# TASK BRIEF
Could you output every record below exactly, leaving out the pictures?

# RECORDS SUPPLIED
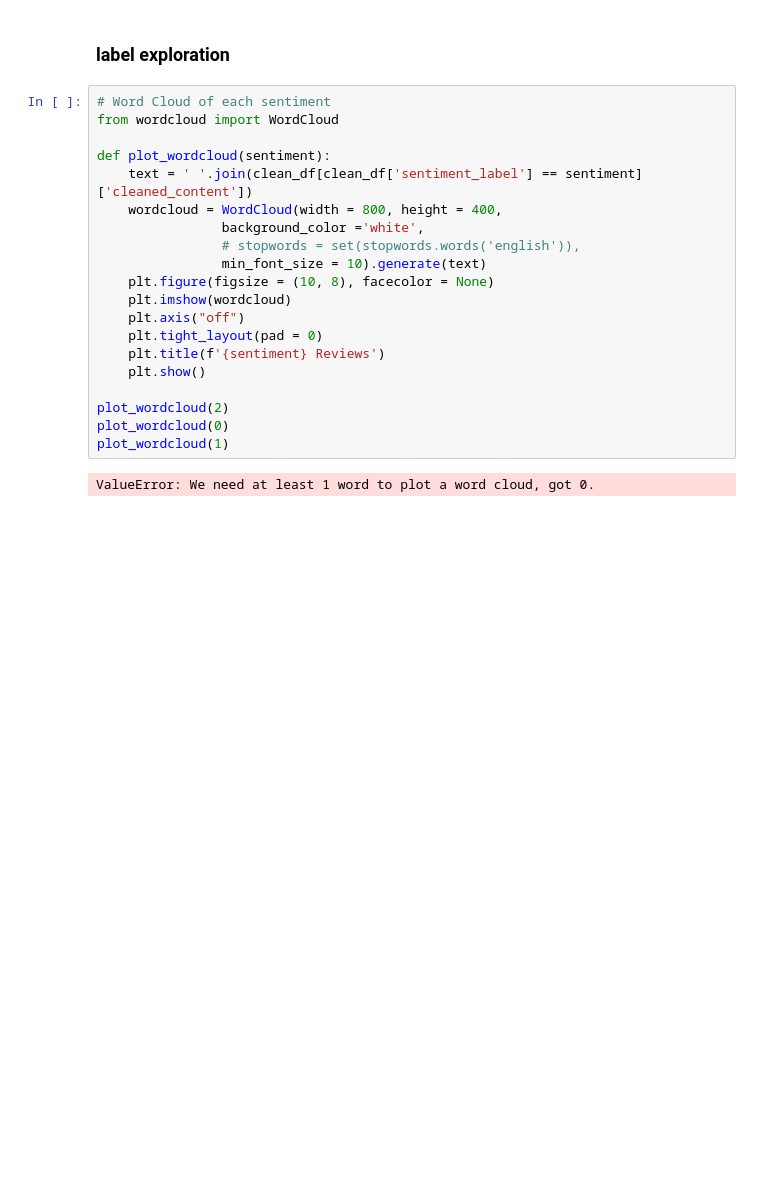
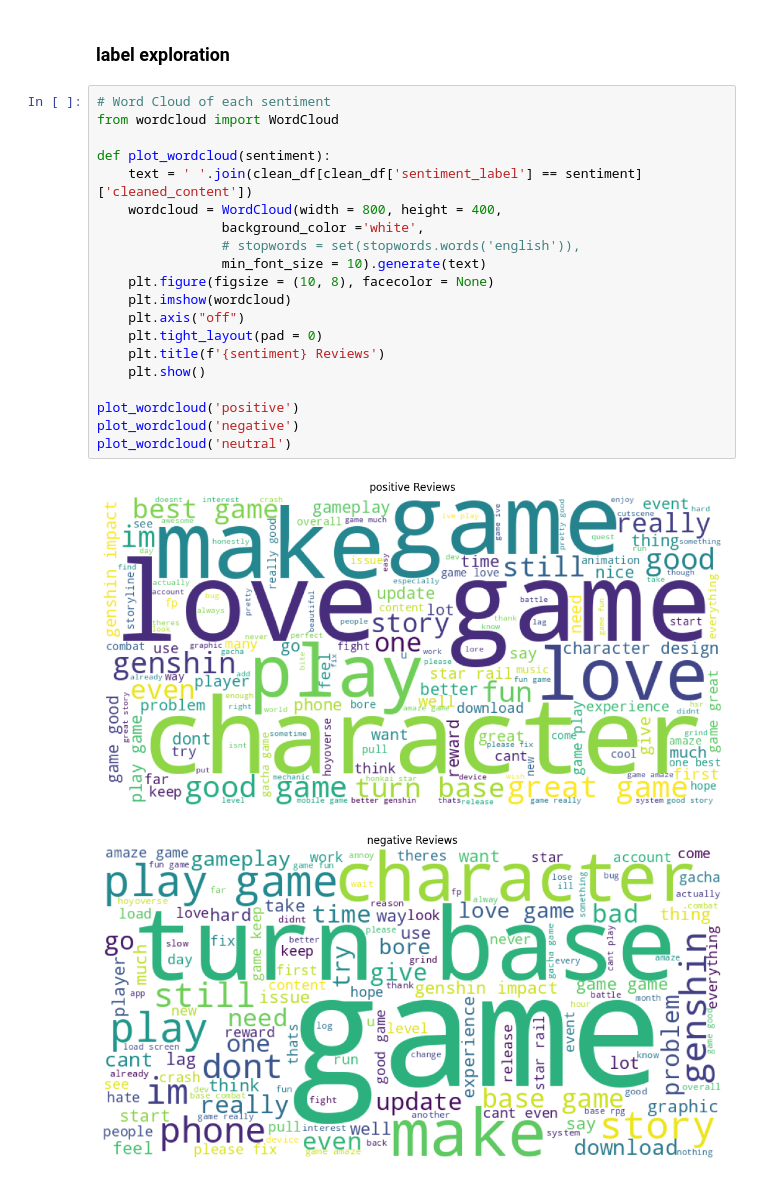
Before and after one commit to aditmulyatama/sentiment_analysis_project, a Jupyter notebook: modeling/proyek_analisis_sentimen.ipynb, the cells around one changed output. Drawn from its saved outputs; the diff is of its cells as text; blank space fills up the shorter version.

```diff
--- a/modeling/proyek_analisis_sentimen.ipynb
+++ b/modeling/proyek_analisis_sentimen.ipynb
@@ -327,22 +353,23 @@ Name: count, dtype: int64
 # %%
 # Word Cloud of each sentiment
 from wordcloud import WordCloud
 
 def plot_wordcloud(sentiment):
     text = ' '.join(clean_df[clean_df['sentiment_label'] == sentiment]['cleaned_content'])
     wordcloud = WordCloud(width = 800, height = 400,
                 background_color ='white',
                 # stopwords = set(stopwords.words('english')),
                 min_font_size = 10).generate(text)
     plt.figure(figsize = (10, 8), facecolor = None)
     plt.imshow(wordcloud)
     plt.axis("off")
     plt.tight_layout(pad = 0)
     plt.title(f'{sentiment} Reviews')
     plt.show()
 
-plot_wordcloud(2)
-plot_wordcloud(0)
-plot_wordcloud(1)
+plot_wordcloud('positive')
+plot_wordcloud('negative')
+plot_wordcloud('neutral')
 # %% [output]
-ValueError: We need at least 1 word to plot a word cloud, got 0.
+[figure, added]
+[figure, added]
```
Also changed, not shown: parts of 30 cells of this notebook, 1 other file.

# SOLUTION
Before and after one commit to aditmulyatama/sentiment_analysis_project, a Jupyter notebook: modeling/proyek_analisis_sentimen.ipynb, the cells around one changed output. Drawn from its saved outputs; the diff is of its cells as text; blank space fills up the shorter version.

```diff
--- a/modeling/proyek_analisis_sentimen.ipynb
+++ b/modeling/proyek_analisis_sentimen.ipynb
@@ -327,22 +353,23 @@ Name: count, dtype: int64
 # %%
 # Word Cloud of each sentiment
 from wordcloud import WordCloud
 
 def plot_wordcloud(sentiment):
     text = ' '.join(clean_df[clean_df['sentiment_label'] == sentiment]['cleaned_content'])
     wordcloud = WordCloud(width = 800, height = 400,
                 background_color ='white',
                 # stopwords = set(stopwords.words('english')),
                 min_font_size = 10).generate(text)
     plt.figure(figsize = (10, 8), facecolor = None)
     plt.imshow(wordcloud)
     plt.axis("off")
     plt.tight_layout(pad = 0)
     plt.title(f'{sentiment} Reviews')
     plt.show()
 
-plot_wordcloud(2)
-plot_wordcloud(0)
-plot_wordcloud(1)
+plot_wordcloud('positive')
+plot_wordcloud('negative')
+plot_wordcloud('neutral')
 # %% [output]
-ValueError: We need at least 1 word to plot a word cloud, got 0.
+[figure, added]
+[figure, added]
```
Also changed, not shown: parts of 30 cells of this notebook, 1 other file.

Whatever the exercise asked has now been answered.